WHAT IS EXPECTED: What is the number of lines in these records with "pages" in them? Answer with that number only.

RECORDS FOR THIS EXERCISE:
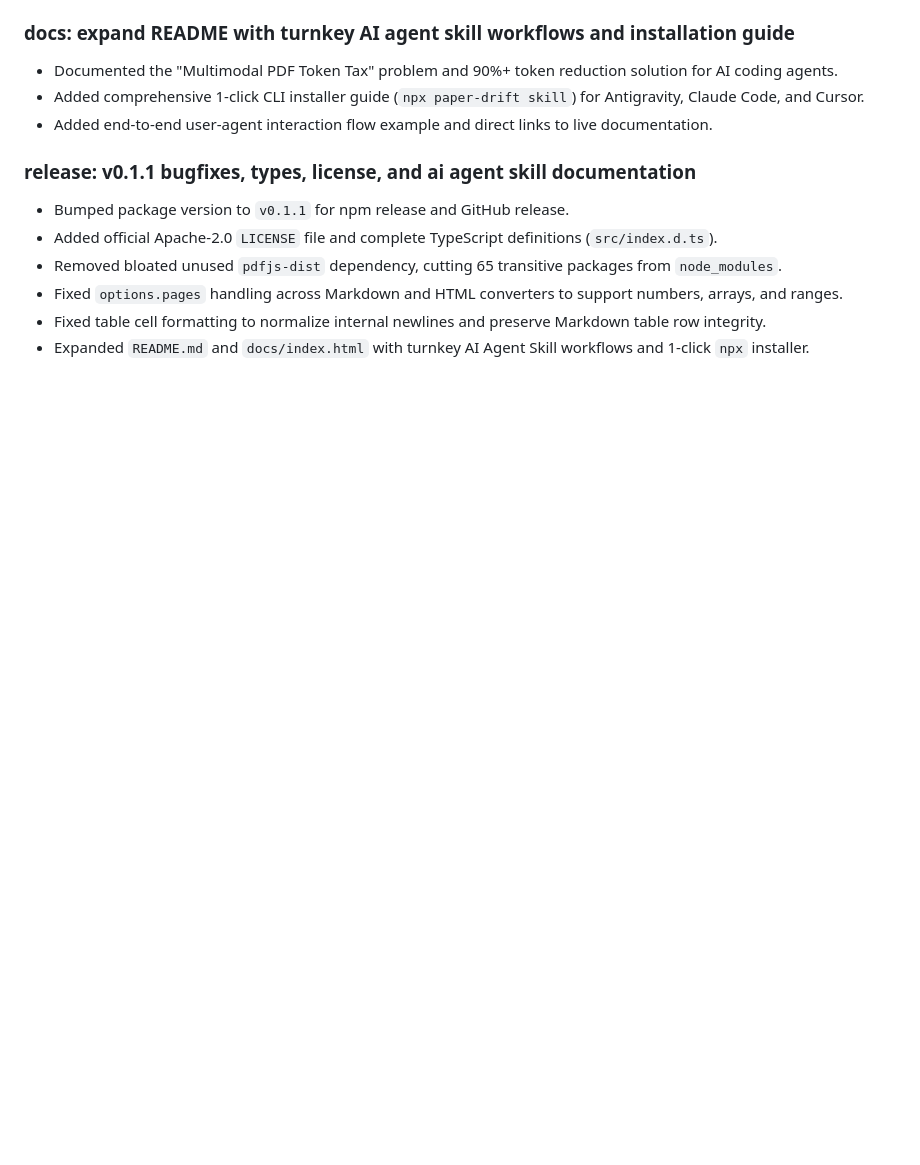
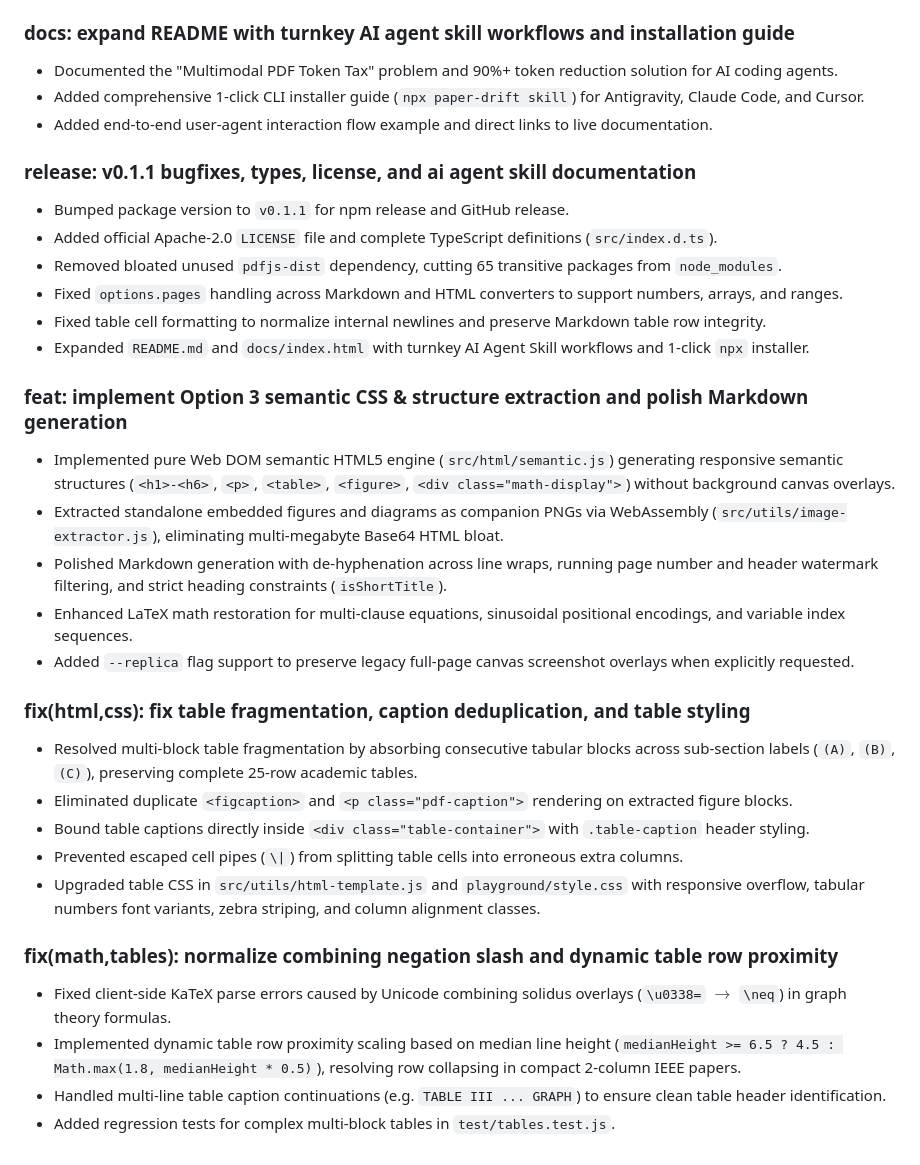
Before and after one commit to Sooriya04/Paper-Drift, a Markdown page: .github/docs/commits.md, the part around the change. Drawn GitHub-style; blank space fills up the shorter version.

Commit message:
docs: update commits.md with semantic extraction, table, and katex fixes

```diff
--- a/.github/docs/commits.md
+++ b/.github/docs/commits.md
@@ -96,3 +96,23 @@
 - Fixed `options.pages` handling across Markdown and HTML converters to support numbers, arrays, and ranges.
 - Fixed table cell formatting to normalize internal newlines and preserve Markdown table row integrity.
 - Expanded `README.md` and `docs/index.html` with turnkey AI Agent Skill workflows and 1-click `npx` installer.
+
+### feat: implement Option 3 semantic CSS & structure extraction and polish Markdown generation
+- Implemented pure Web DOM semantic HTML5 engine (`src/html/semantic.js`) generating responsive semantic structures (`<h1>-<h6>`, `<p>`, `<table>`, `<figure>`, `<div class="math-display">`) without background canvas overlays.
+- Extracted standalone embedded figures and diagrams as companion PNGs via WebAssembly (`src/utils/image-extractor.js`), eliminating multi-megabyte Base64 HTML bloat.
+- Polished Markdown generation with de-hyphenation across line wraps, running page number and header watermark filtering, and strict heading constraints (`isShortTitle`).
+- Enhanced LaTeX math restoration for multi-clause equations, sinusoidal positional encodings, and variable index sequences.
+- Added `--replica` flag support to preserve legacy full-page canvas screenshot overlays when explicitly requested.
+
+### fix(html,css): fix table fragmentation, caption deduplication, and table styling
+- Resolved multi-block table fragmentation by absorbing consecutive tabular blocks across sub-section labels (`(A)`, `(B)`, `(C)`), preserving complete 25-row academic tables.
+- Eliminated duplicate `<figcaption>` and `<p class="pdf-caption">` rendering on extracted figure blocks.
+- Bound table captions directly inside `<div class="table-container">` with `.table-caption` header styling.
+- Prevented escaped cell pipes (`\|`) from splitting table cells into erroneous extra columns.
+- Upgraded table CSS in `src/utils/html-template.js` and `playground/style.css` with responsive overflow, tabular numbers font variants, zebra striping, and column alignment classes.
+
+### fix(math,tables): normalize combining negation slash and dynamic table row proximity
+- Fixed client-side KaTeX parse errors caused by Unicode combining solidus overlays (`\u0338=` $\to$ `\neq`) in graph theory formulas.
+- Implemented dynamic table row proximity scaling based on median line height (`medianHeight >= 6.5 ? 4.5 : Math.max(1.8, medianHeight * 0.5)`), resolving row collapsing in compact 2-column IEEE papers.
+- Handled multi-line table caption continuations (e.g. `TABLE III ... GRAPH`) to ensure clean table header identification.
+- Added regression tests for complex multi-block tables in `test/tables.test.js`.
```
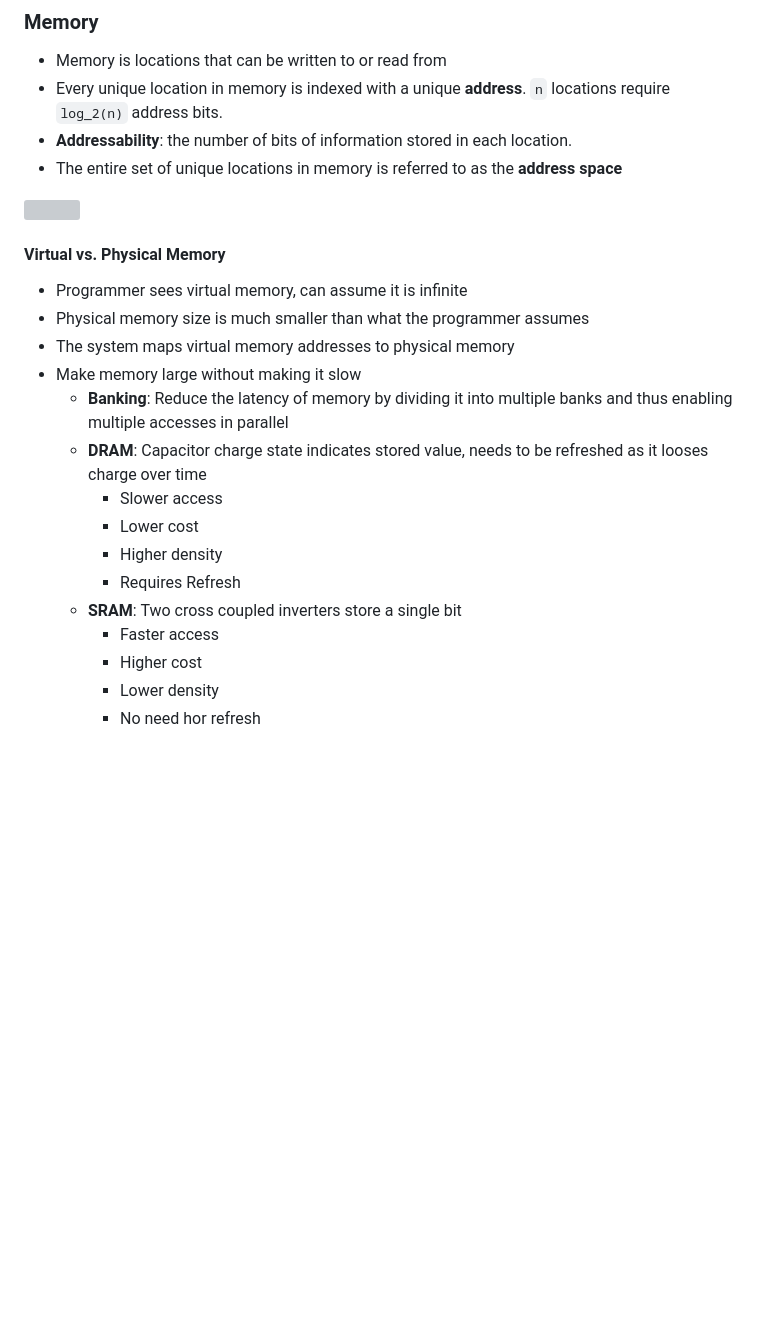
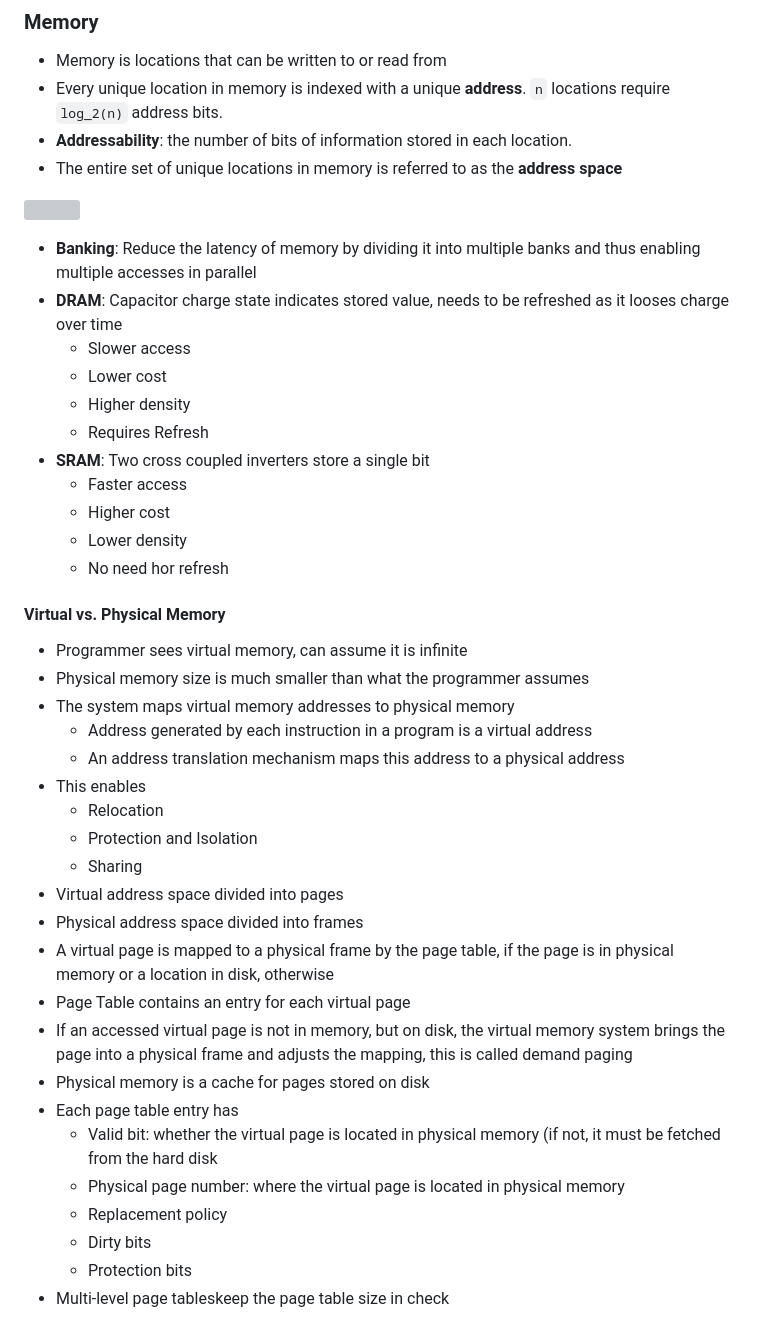
Before and after one commit to fabianboesiger/documents, a Markdown page: design-of-digital-circuits-summary/summary.md, the part around the change printed below. GitHub-like rendering; blank space fills up the shorter version; grey boxes are pictures that could not be loaded.

```diff
--- a/design-of-digital-circuits-summary/summary.md
+++ b/design-of-digital-circuits-summary/summary.md
@@ -398,20 +398,40 @@ Draw an 8-input multiplexer on the module level using only 2-input multiplexers.
 
 ![](images/memory.png)
 
+* **Banking**: Reduce the latency of memory by dividing it into multiple banks and thus enabling multiple accesses in parallel
+* **DRAM**: Capacitor charge state indicates stored value, needs to be refreshed as it looses charge over time
+  * Slower access
+  * Lower cost
+  * Higher density
+  * Requires Refresh
+* **SRAM**: Two cross coupled inverters store a single bit
+  * Faster access
+  * Higher cost
+  * Lower density
+  * No need hor refresh
+
 #### Virtual vs. Physical Memory
 
 * Programmer sees virtual memory, can assume it is infinite
 * Physical memory size is much smaller than what the programmer assumes
 * The system maps virtual memory addresses to physical memory
-* Make memory large without making it slow
-  * **Banking**: Reduce the latency of memory by dividing it into multiple banks and thus enabling multiple accesses in parallel
-  * **DRAM**: Capacitor charge state indicates stored value, needs to be refreshed as it looses charge over time
-    * Slower access
-    * Lower cost
-    * Higher density
-    * Requires Refresh
-  * **SRAM**: Two cross coupled inverters store a single bit
-    * Faster access
-    * Higher cost
-    * Lower density
-    * No need hor refresh
+  * Address generated by each instruction in a program is a virtual address
+  * An address translation mechanism maps this address to a physical address
+* This enables
+  * Relocation
+  * Protection and Isolation
+  * Sharing
+* Virtual address space divided into pages
+* Physical address space divided into frames
+* A virtual page is mapped to a physical frame by the page table, if the page is in physical memory or a location in disk, otherwise
+* Page Table contains an entry for each virtual page
+* If an accessed virtual page is not in memory, but on disk, the virtual memory system brings the page into a physical frame and adjusts the mapping, this is called demand paging
+* Physical memory is a cache for pages stored on disk
+* Each page table entry has
+  * Valid bit: whether the virtual page is located in physical memory (if not, it must be fetched from the hard disk
+  * Physical page number: where the virtual page is located in physical memory
+  * Replacement policy
+  * Dirty bits
+  * Protection bits
+* Multi-level page tableskeep the page table size in check
+
```
Also changed, not shown: other parts of design-of-digital-circuits-summary/summary.md (+73 -0 lines), design-of-digital-circuits-summary/images/tomasulos-algorithm-dataflow.png (added), design-of-digital-circuits-summary/images/tomasulos-algorithm-snapshot.png (added), 2 other files.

WRITTEN RESPONSE: 3